  1. As an expert on environment and climate change, how do you see the evolution of climate change over the past decade and its impact on human rights?

The current situation is not improving and is likely getting worse… Over the last two decades the international community witnesses a rapidly deteriorating situation when it comes to the effects from climate change and extreme weather events on the natural and built environment, but also the rapid loss of biodiversity and an increase in conflicts. With the five warmest years on record happening during the past five years — and the 20 warmest occurring over the past 22 — a consistent warming trend couldn’t be clearer. If the stock exchange could place bets it would be bullish. The exodus of heat energy in the atmosphere results in more frequent and severe weather events (droughts, floods, storms) causing loss of lives and livelihoods, destruction of homes, land, livestock, crops and essential infrastructure.
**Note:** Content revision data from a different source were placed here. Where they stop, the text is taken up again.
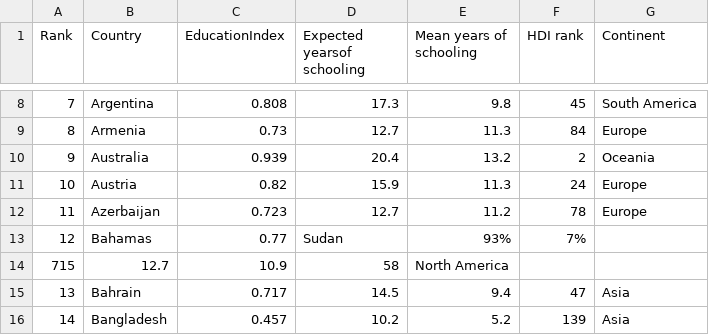
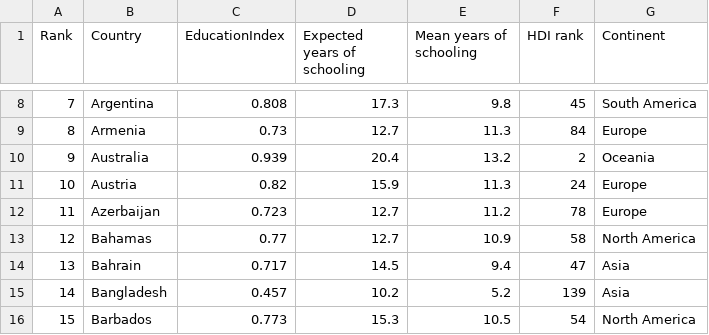
Before and after one commit to dprelipcean/religious-fallacies-examples, a CSV file: data/education-index.csv, drawn as a sheet; only a part is shown, gaps mark what is left out; the shorter side is filled out with more unchanged rows; the diff names each change by its address in the sheet, - before the commit and + after, or states it on an @@ line.

Commit message:
refactored structure and added data congregation script
Signed-off-by: Daniel Prelipcean <dprelipcean@jacobs-alumni.de>

```diff
--- a/data/education-index.csv
+++ b/data/education-index.csv
-D1: Expected yearsof schooling
+D1: Expected years of schooling
-D13 (Expected years of schooling): Sudan
+D13 (Expected years of schooling): 12.7
-E13 (Mean years of schooling): 93%
+E13 (Mean years of schooling): 10.9
-F13 (HDI rank): 7%
+F13 (HDI rank): 58
-G13 (Continent): (empty)
+G13 (Continent): North America
-row 14: 715 | 12.7 | 10.9 | 58 | North America
```
Also changed, not shown: data/religiosity-levels.csv, 5 other files.
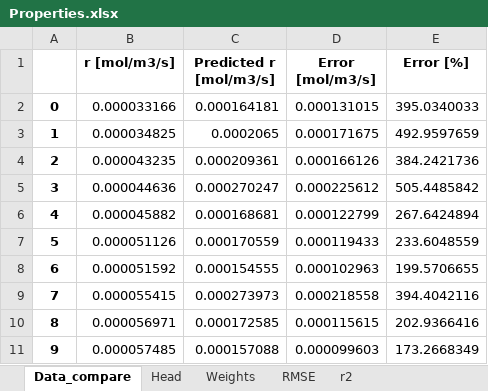
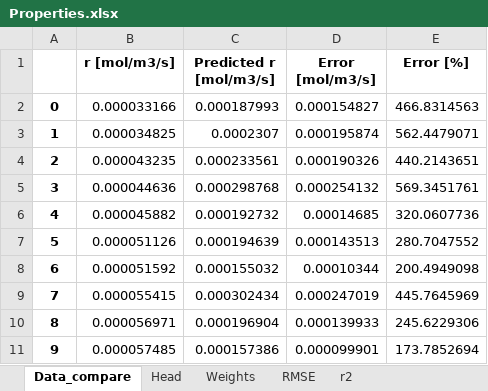
Before and after one commit to antekpawel/pythonProject_master_thesis, an Excel workbook: IP_NN/Properties.xlsx, sheet Data_compare, drawn as a sheet; only a part is shown; values as stored, in another font and other column widths than the file's, no borders; the diff covers the shown part only; the diff names each change by its address in the sheet, - before the commit and + after, or states it on an @@ line.

```diff
--- a/IP_NN/Properties.xlsx (sheet Data_compare)
+++ b/IP_NN/Properties.xlsx (sheet Data_compare)
-C2 (Predicted r [mol/m3/s]): 0.000164181
+C2 (Predicted r [mol/m3/s]): 0.000187993
-D2 (Error [mol/m3/s]): 0.000131015
+D2 (Error [mol/m3/s]): 0.000154827
-E2 (Error [%]): 395.0340033
+E2 (Error [%]): 466.8314563
-C3 (Predicted r [mol/m3/s]): 0.0002065
+C3 (Predicted r [mol/m3/s]): 0.0002307
-D3 (Error [mol/m3/s]): 0.000171675
+D3 (Error [mol/m3/s]): 0.000195874
-E3 (Error [%]): 492.9597659
+E3 (Error [%]): 562.4479071
-C4 (Predicted r [mol/m3/s]): 0.000209361
+C4 (Predicted r [mol/m3/s]): 0.000233561
-D4 (Error [mol/m3/s]): 0.000166126
+D4 (Error [mol/m3/s]): 0.000190326
-E4 (Error [%]): 384.2421736
+E4 (Error [%]): 440.2143651
-C5 (Predicted r [mol/m3/s]): 0.000270247
+C5 (Predicted r [mol/m3/s]): 0.000298768
-D5 (Error [mol/m3/s]): 0.000225612
+D5 (Error [mol/m3/s]): 0.000254132
-E5 (Error [%]): 505.4485842
+E5 (Error [%]): 569.3451761
-C6 (Predicted r [mol/m3/s]): 0.000168681
+C6 (Predicted r [mol/m3/s]): 0.000192732
-D6 (Error [mol/m3/s]): 0.000122799
+D6 (Error [mol/m3/s]): 0.00014685
-E6 (Error [%]): 267.6424894
+E6 (Error [%]): 320.0607736
-C7 (Predicted r [mol/m3/s]): 0.000170559
+C7 (Predicted r [mol/m3/s]): 0.000194639
-D7 (Error [mol/m3/s]): 0.000119433
+D7 (Error [mol/m3/s]): 0.000143513
-E7 (Error [%]): 233.6048559
+E7 (Error [%]): 280.7047552
-C8 (Predicted r [mol/m3/s]): 0.000154555
+C8 (Predicted r [mol/m3/s]): 0.000155032
-D8 (Error [mol/m3/s]): 0.000102963
+D8 (Error [mol/m3/s]): 0.00010344
-E8 (Error [%]): 199.5706655
+E8 (Error [%]): 200.4949098
-C9 (Predicted r [mol/m3/s]): 0.000273973
+C9 (Predicted r [mol/m3/s]): 0.000302434
-D9 (Error [mol/m3/s]): 0.000218558
+D9 (Error [mol/m3/s]): 0.000247019
-E9 (Error [%]): 394.4042116
+E9 (Error [%]): 445.7645969
-C10 (Predicted r [mol/m3/s]): 0.000172585
+C10 (Predicted r [mol/m3/s]): 0.000196904
-D10 (Error [mol/m3/s]): 0.000115615
+D10 (Error [mol/m3/s]): 0.000139933
-E10 (Error [%]): 202.9366416
+E10 (Error [%]): 245.6229306
-C11 (Predicted r [mol/m3/s]): 0.000157088
+C11 (Predicted r [mol/m3/s]): 0.000157386
-D11 (Error [mol/m3/s]): 0.000099603
+D11 (Error [mol/m3/s]): 0.000099901
-E11 (Error [%]): 173.2668349
+E11 (Error [%]): 173.7852694
```
Also changed, not shown: 915 edited cells elsewhere in this sheet, sheet RMSE, sheet Head, sheet Weights, sheet r2, IP_NN/Concetration_data.xlsx, 4 other files.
As such climate change is already negatively impacting human rights, including, among others, the right to food, clean water and sanitation, health, housing, equality, self-determination, development, and even the right to life. The new report Rights in a Changing Climate by the Center for International Environmental Law (CIEL) and released at COP25 in Madrid, recalls that “human rights and climate change are deeply intertwined, and the climate crisis is increasingly being understood to be a human rights crisis.”

Climate change acts as a risk multiplier, especially in parts of the world which are prone to social tensions. While climate change cannot be identified as the only reason for conflict, it amplifies and compounds those inequalities and vulnerabilities that often underpin conflict. In the global South many peoples’ livelihood is related to agriculture and the use of natural resources and the majority of them live in fragile, disaster-prone, often degraded areas with limited resources to adapt to climate change.

Rainfall variability and water scarcity can lead to tension, even conflict, among people who rely on seasonal rainfall as a source of water for consumption, livestock and agriculture. There is evidence that a 1°C higher temperature can lead to a drop of more than 2 percent in economic growth in poor countries. This can result in increased food prices with a higher likelihood of violent conflict.

Further low-income countries with degraded environments face a higher risk of economic shocks, internal displacements, forced migration and disruption of political institutions, which can expose young, unemployed people to recruitment by armed groups.

  1. What is the strategy of Luxembourg’s Cooperation for development to help communities in the South to cope with climate change and environmental degradation?

In 2018 the Directorate for Development Cooperation and Humanitarian Affairs has elaborated in a participatory approach its new general strategy for development cooperation titled “The Road to 2030”, hence aligning the development cooperation to the global UN-led Agenda 2030 with its 17 Sustainable Development Goals (SDGs). The main objective of Luxembourg’s development cooperation remains the targeted contribution to the eradication of extreme poverty and the promotion of economic, social and environmental sustainability.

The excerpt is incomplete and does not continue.